We perform three-dimensional hydrodynamic simulations of gas flowing around a planetary core of mass Mpl = 10M⊕ embedded in a near Keplerian background flow, using a modified shearing box approximation. We assume an ideal gas behaviour following an equation of state with a fixed ratio of the specific heats, γ = 1.42, consistent with the conditions of a moderate-temperature background disc with solar composition. No radiative heating or cooling is included in the models. We employ a nested grid hydrodynamic code implementing the `Piecewise Parabolic Method' with as many as six fixed nested grids, providing spatial resolution on the finest grid comparable to the present-day diameters of Neptune and Uranus. We find that a strongly dynamically active flow develops such that no static envelope can form. The activity is not sensitive to plausible variations in the rotation curve of the underlying disc. It is sensitive to the thermodynamic treatment of the gas, as modelled by prescribed equations of state (either `locally isothermal' or `locally isentropic') and the temperature of the background disc material. The activity is also sensitive to the shape and depth of the core's gravitational potential, through its mass and gravitational softening coefficient. Each of these factors influences the magnitude and character of hydrodynamic feedback of the small-scale flow on the background, and we conclude that accurate modelling of such feedback is critical to a complete understanding of the core accretion process. The varying flow pattern gives rise to large, irregular eruptions of matter from the region around the core which return matter to the background flow: mass in the envelope at one time may not be found in the envelope at any later time. No net mass accretion into the envelope is observed over the course of the simulation and none is expected, due to our neglect of cooling. Except in cases of very rapid cooling however, as defined by locally isothermal or isentropic treatments, any cooling that does affect the envelope material will have limited consequences for the dynamics, since the flow quickly carries cooled material out of the core's environment entirely. The angular momentum of material in the envelope, relative to the core, varies both in magnitude and in sign on time-scales of days to months near the core and on time-scales a few years at distances comparable to the Hill radius. The dynamical activity contrasts with the largely static behaviour typically assumed within the framework of the core accretion model for Jovian planet formation. We show that material entering the dynamically active environment may suffer intense heating and cooling events the durations of which are as short as a few hours to a few days. Shorter durations are not observable in our work due to the limits of our resolution. Peak temperatures in these events range from T ˜ 1000 K to as high as T ˜ 3-4000 K, with densities ρ ˜ 10-9 to 10-8 g cm-3. These time-scales, densities and temperatures span a range consistent with those required for chondrule formation in the nebular shock model. We therefore propose that dynamical activity in the Jovian planet formation environment could be responsible for the production of chondrules and other annealed silicates in the solar nebula.

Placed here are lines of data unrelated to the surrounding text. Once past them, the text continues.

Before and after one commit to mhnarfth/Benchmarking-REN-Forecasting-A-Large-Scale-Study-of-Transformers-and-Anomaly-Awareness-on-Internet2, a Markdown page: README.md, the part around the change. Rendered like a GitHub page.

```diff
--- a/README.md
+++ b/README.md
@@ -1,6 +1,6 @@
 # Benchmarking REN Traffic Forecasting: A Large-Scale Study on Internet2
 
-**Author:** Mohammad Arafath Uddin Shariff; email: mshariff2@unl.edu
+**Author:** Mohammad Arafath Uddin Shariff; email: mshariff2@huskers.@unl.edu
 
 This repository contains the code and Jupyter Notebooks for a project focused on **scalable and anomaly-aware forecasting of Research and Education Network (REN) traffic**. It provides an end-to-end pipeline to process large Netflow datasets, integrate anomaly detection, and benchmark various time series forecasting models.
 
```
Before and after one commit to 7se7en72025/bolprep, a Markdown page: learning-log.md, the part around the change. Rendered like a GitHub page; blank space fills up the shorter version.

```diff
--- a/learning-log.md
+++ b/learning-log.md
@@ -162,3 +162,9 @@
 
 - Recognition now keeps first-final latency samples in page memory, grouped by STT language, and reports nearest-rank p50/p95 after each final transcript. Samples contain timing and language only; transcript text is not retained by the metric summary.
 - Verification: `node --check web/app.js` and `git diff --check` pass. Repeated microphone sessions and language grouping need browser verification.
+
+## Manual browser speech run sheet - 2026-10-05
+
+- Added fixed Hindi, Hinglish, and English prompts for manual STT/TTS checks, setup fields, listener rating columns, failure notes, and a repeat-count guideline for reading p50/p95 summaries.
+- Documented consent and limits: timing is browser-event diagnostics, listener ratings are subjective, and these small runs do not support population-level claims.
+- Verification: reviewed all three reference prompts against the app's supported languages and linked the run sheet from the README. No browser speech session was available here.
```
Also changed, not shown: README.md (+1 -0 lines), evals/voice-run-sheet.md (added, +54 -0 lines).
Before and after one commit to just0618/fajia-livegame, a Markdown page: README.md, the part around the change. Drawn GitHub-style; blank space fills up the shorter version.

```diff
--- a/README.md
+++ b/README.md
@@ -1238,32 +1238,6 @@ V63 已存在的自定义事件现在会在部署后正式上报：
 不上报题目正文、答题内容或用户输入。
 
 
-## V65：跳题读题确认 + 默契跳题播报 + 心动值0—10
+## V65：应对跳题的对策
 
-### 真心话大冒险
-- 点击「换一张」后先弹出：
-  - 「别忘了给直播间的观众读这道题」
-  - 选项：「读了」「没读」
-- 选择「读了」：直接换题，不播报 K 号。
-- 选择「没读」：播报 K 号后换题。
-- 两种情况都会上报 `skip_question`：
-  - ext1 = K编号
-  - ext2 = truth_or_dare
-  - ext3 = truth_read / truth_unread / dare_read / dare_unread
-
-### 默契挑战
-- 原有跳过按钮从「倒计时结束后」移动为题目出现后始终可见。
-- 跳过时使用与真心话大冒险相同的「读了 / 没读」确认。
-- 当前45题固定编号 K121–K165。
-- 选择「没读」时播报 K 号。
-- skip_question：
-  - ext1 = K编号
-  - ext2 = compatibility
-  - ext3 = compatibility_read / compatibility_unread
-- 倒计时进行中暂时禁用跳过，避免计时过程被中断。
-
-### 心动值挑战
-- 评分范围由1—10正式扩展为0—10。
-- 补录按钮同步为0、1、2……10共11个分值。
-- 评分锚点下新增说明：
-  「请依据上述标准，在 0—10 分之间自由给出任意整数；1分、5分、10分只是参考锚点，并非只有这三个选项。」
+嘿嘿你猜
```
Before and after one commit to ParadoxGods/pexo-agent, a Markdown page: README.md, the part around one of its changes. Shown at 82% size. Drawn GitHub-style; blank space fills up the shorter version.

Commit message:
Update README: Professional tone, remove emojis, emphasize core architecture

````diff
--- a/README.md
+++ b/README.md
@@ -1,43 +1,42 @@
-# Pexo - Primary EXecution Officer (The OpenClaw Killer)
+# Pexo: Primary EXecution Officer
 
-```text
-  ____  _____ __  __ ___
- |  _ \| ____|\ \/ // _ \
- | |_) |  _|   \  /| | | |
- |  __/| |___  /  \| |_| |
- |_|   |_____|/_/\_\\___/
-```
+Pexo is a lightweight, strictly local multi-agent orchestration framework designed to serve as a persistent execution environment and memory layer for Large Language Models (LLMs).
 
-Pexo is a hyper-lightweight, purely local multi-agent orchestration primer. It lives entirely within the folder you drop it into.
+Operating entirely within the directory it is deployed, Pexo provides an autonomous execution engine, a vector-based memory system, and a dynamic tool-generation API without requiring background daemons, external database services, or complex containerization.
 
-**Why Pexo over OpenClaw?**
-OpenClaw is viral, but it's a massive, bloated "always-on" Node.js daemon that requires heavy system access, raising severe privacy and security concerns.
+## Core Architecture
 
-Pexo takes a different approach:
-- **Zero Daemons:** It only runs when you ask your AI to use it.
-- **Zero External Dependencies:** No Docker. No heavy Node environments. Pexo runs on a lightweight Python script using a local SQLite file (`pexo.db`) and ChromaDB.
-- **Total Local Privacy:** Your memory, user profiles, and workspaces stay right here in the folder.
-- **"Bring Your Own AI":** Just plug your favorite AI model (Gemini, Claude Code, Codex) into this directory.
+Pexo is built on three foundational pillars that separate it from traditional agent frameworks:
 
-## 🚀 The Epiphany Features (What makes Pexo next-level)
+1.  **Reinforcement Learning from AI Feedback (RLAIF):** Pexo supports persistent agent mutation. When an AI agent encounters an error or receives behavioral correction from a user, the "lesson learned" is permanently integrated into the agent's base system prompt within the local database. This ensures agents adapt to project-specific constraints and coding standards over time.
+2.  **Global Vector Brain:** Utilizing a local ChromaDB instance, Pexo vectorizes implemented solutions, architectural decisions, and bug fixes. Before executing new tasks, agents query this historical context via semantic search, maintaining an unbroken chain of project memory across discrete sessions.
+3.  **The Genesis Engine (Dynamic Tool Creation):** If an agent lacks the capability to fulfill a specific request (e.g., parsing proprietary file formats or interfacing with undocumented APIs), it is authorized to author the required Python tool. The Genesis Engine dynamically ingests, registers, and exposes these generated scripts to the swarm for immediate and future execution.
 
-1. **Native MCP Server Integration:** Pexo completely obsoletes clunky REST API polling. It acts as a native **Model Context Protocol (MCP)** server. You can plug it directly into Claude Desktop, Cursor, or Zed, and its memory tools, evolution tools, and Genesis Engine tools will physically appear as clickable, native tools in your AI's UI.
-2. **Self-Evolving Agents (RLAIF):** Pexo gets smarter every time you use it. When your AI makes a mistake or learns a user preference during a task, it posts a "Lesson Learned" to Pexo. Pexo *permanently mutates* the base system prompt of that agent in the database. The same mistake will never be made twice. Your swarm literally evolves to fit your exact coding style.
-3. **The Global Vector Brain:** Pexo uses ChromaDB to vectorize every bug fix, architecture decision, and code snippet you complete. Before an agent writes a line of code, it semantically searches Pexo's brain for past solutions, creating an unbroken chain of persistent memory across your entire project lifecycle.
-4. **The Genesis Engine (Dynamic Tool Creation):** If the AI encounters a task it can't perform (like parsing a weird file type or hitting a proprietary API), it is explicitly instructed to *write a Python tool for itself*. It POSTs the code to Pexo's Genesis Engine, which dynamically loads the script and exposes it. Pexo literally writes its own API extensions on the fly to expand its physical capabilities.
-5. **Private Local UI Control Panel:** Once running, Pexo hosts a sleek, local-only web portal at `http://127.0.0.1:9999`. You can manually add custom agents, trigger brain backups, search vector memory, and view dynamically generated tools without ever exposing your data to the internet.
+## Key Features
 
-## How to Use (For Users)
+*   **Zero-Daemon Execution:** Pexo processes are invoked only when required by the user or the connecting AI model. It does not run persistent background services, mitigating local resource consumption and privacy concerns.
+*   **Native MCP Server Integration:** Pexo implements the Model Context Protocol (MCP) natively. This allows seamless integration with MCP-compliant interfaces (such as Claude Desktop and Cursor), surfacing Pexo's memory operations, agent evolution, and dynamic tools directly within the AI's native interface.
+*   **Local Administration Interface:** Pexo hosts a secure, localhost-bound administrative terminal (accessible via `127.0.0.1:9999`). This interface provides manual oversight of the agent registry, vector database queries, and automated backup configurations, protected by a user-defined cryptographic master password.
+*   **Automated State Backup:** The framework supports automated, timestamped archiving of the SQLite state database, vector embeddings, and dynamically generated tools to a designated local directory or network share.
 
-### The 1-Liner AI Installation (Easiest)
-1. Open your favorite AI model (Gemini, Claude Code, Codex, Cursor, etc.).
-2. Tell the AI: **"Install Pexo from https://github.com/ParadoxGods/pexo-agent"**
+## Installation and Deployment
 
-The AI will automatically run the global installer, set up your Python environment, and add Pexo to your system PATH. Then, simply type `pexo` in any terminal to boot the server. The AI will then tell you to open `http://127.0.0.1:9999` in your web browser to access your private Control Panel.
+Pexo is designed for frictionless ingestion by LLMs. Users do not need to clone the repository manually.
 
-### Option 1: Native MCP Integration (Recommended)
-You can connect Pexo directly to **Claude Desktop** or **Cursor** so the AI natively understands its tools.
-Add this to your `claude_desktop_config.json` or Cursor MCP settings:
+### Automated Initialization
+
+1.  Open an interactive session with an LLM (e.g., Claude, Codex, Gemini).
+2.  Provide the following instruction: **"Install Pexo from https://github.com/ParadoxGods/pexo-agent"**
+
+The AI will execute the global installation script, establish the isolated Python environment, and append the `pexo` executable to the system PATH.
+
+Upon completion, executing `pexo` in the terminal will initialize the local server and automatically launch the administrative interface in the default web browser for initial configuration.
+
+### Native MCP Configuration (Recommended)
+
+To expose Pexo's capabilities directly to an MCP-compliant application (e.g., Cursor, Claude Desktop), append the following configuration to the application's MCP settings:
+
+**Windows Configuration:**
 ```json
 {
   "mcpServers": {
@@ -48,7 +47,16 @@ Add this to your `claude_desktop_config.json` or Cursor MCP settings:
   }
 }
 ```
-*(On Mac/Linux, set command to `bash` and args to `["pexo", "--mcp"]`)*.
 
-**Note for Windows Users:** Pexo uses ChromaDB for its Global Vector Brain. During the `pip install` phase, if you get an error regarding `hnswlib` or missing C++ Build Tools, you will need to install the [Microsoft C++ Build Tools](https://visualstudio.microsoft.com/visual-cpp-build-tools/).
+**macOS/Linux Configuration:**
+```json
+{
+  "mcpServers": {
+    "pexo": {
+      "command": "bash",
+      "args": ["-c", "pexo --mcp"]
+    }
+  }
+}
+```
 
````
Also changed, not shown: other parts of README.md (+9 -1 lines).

|Journal||Monthly Notices of the Royal Astronomical Society|
|Publication status||Published - 1 Feb 2013|
- meteorites, meteors, meteoroids
- planets and satellites: formation
- planet-disc interactions
- planetary systems